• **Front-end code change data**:
....

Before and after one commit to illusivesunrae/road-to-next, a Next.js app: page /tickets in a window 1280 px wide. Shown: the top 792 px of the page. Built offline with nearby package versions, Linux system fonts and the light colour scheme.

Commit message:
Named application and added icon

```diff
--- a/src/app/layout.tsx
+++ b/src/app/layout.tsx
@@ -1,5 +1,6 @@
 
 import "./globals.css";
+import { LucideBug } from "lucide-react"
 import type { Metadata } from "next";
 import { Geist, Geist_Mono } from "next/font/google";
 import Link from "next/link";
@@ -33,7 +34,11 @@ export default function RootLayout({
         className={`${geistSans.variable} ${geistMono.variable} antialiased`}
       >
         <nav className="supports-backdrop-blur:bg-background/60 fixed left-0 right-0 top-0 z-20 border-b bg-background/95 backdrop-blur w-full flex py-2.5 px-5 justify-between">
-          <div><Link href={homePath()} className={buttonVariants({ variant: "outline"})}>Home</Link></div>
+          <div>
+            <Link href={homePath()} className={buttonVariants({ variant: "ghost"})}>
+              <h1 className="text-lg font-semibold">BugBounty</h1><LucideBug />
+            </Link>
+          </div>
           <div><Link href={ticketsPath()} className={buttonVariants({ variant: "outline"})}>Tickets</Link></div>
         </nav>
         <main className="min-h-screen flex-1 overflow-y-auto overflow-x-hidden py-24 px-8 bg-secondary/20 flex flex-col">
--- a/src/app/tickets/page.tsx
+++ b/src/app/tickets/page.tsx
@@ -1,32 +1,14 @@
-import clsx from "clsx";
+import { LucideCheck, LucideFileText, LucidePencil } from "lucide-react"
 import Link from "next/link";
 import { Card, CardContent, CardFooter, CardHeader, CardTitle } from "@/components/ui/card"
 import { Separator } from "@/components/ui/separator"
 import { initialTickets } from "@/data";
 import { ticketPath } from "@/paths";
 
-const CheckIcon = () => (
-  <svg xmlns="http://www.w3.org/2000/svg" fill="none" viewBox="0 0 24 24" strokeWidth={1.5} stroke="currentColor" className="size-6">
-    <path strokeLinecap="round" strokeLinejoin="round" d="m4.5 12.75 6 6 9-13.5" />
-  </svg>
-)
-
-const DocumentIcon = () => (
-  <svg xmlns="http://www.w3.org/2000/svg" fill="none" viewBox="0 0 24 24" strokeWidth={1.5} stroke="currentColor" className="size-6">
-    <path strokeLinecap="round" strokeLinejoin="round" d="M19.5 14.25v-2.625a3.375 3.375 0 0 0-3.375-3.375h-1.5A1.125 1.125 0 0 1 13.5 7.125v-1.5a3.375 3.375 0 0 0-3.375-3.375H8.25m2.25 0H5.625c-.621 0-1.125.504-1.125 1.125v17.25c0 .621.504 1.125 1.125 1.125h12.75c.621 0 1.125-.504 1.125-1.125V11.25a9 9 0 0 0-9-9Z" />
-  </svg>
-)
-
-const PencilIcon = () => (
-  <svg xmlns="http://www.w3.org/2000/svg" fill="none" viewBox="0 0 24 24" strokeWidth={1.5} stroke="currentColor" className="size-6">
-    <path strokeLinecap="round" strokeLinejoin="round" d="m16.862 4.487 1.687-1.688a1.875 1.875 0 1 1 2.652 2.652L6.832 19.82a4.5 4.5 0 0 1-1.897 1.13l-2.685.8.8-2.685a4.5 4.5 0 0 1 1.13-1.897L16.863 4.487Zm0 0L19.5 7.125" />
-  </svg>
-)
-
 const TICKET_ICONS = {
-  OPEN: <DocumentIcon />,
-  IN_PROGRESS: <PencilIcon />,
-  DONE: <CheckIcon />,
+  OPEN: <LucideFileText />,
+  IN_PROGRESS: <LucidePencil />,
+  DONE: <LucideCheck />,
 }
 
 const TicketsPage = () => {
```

....

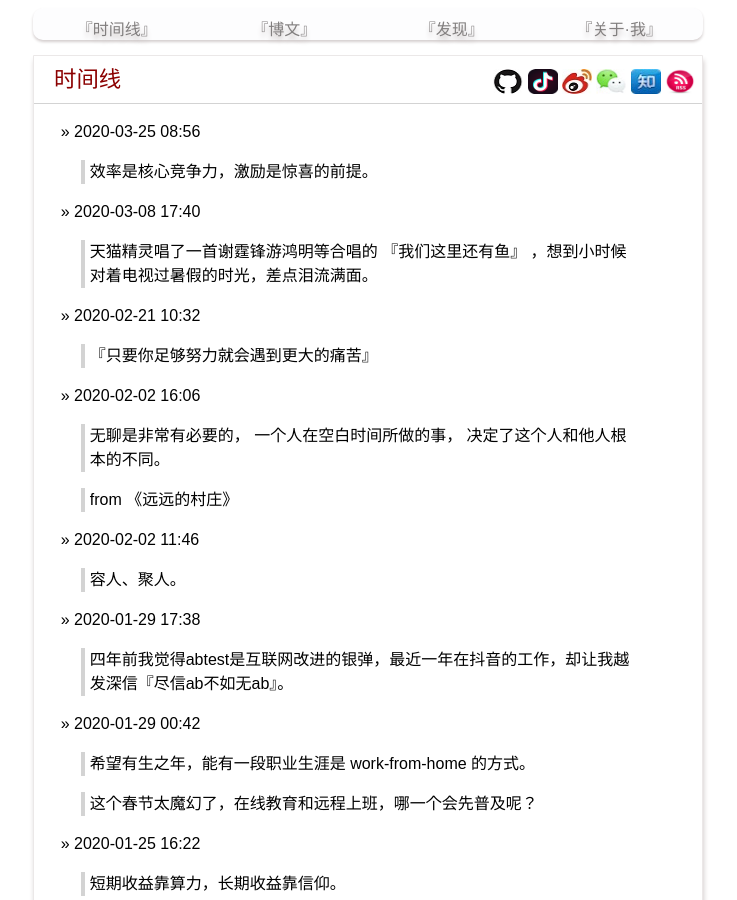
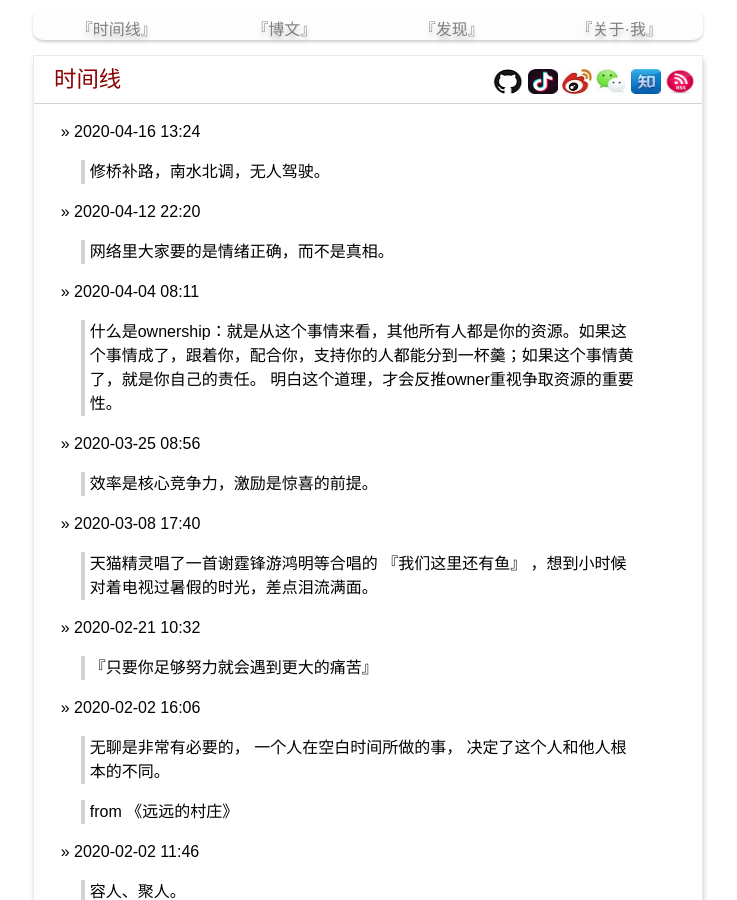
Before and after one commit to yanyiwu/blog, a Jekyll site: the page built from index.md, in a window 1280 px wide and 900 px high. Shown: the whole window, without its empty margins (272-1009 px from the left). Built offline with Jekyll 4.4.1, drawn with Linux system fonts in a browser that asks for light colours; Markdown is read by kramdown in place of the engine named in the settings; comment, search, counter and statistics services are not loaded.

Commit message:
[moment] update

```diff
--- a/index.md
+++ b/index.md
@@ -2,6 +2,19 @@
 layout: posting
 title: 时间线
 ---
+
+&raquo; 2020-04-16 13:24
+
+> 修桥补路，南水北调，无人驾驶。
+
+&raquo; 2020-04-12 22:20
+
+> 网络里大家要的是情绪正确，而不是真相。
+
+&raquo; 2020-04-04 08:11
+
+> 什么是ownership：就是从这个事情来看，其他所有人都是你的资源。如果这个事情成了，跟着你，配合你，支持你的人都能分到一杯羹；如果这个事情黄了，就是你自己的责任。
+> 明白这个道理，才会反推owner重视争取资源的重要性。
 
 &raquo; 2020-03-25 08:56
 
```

....

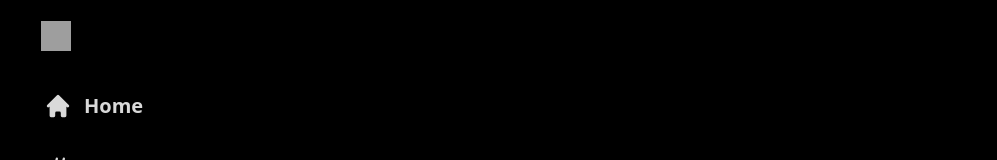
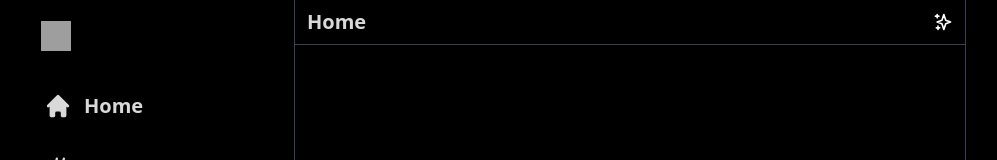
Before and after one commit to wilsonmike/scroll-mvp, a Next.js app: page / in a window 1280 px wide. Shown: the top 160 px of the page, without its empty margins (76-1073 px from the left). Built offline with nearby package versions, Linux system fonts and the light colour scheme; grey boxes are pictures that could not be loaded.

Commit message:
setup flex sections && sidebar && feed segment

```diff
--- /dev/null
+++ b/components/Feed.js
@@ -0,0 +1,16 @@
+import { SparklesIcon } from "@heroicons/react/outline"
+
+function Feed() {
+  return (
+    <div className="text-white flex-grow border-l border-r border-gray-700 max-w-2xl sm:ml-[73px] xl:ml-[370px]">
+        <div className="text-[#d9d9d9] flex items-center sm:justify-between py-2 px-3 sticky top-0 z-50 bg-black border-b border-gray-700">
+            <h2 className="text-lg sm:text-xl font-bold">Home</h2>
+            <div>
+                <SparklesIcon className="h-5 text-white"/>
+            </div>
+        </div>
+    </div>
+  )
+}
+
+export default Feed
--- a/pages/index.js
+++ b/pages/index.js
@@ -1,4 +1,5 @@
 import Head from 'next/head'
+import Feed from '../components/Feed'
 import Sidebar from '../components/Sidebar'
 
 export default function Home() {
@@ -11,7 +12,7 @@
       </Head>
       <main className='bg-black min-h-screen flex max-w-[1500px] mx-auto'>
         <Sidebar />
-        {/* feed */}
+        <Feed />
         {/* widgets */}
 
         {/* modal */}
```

....

• **Task to complete**:
Using the records, report how many lines contain the word "wide", adding no other text.

• **Final answer**:
3